Our family got our first computer three and a half years ago. It's a P4, 2.6GHz with 1GB of DDR RAM and an ATI graphics card. It cost around 700. I'm currently looking into buying a laptop for myself, and Dual Core processors seem to be the new thing. But most of the laptops I see only have 1.5 to 1.9GHz. Why so low? Now I understand that Dual Core doesn't mean "double the processing power" and that it only actually improves multitasking performance, and only in specific applications. Do you recommend Dual Core, does it improve performance overall, even in this GHz range and would I notice much compared to my current computer.

Ideally I would like a "high-end" laptop somewhere in the region of 500-800 from a reputable UK seller.

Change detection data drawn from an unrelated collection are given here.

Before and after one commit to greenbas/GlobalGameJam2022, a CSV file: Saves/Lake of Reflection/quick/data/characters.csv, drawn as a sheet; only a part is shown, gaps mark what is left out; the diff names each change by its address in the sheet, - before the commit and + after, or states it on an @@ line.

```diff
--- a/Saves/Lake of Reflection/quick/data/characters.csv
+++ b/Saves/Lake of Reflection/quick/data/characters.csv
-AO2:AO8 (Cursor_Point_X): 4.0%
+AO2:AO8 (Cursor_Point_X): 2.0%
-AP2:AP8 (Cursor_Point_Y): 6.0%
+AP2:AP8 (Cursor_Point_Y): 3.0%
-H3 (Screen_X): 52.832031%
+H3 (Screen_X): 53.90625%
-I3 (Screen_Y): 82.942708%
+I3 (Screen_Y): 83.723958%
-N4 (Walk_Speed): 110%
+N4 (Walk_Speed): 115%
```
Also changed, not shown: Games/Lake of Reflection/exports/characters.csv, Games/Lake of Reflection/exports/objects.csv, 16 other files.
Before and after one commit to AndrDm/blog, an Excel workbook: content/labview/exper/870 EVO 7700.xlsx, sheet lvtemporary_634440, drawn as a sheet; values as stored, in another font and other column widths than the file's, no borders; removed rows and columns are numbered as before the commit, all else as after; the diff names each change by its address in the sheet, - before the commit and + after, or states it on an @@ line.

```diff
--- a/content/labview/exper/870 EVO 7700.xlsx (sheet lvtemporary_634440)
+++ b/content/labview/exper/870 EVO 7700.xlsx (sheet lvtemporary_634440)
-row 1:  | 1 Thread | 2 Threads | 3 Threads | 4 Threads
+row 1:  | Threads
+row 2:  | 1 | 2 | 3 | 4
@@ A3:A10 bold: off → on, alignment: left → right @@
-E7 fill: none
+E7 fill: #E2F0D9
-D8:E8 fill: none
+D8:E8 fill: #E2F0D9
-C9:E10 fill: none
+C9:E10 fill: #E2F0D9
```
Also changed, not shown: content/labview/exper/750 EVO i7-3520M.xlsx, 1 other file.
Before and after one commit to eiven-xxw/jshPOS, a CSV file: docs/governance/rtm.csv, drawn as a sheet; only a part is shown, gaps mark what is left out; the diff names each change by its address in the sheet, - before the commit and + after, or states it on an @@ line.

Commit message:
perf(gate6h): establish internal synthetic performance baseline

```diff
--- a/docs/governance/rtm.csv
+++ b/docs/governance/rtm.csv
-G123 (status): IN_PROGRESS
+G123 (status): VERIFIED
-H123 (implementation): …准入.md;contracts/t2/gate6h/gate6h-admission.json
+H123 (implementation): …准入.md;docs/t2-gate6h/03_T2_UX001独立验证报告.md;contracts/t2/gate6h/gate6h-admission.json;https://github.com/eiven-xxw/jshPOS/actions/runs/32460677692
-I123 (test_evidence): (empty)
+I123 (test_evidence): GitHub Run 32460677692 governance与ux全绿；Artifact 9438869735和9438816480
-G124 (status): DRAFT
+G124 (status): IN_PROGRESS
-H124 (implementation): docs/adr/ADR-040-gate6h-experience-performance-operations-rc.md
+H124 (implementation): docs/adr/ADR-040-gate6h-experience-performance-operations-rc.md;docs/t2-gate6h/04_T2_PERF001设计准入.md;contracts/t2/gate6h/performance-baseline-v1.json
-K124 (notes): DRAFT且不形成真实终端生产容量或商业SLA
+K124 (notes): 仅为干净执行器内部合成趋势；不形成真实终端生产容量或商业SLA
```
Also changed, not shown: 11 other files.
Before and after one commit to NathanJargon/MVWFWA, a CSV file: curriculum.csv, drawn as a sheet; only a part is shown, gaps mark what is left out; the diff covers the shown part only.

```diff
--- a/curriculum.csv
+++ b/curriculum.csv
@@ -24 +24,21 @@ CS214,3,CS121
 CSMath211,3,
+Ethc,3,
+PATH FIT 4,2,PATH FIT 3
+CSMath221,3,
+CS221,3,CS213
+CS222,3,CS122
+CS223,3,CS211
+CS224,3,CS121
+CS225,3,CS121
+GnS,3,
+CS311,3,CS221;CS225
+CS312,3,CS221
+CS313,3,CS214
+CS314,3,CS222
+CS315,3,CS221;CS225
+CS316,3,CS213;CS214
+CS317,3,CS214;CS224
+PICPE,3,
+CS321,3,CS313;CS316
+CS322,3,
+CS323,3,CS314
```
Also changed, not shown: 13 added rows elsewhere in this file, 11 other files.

I don't play games so graphics cards are not a priority but I would like at least 1GB of DDR2 RAM.

What would you recommend and where should I look?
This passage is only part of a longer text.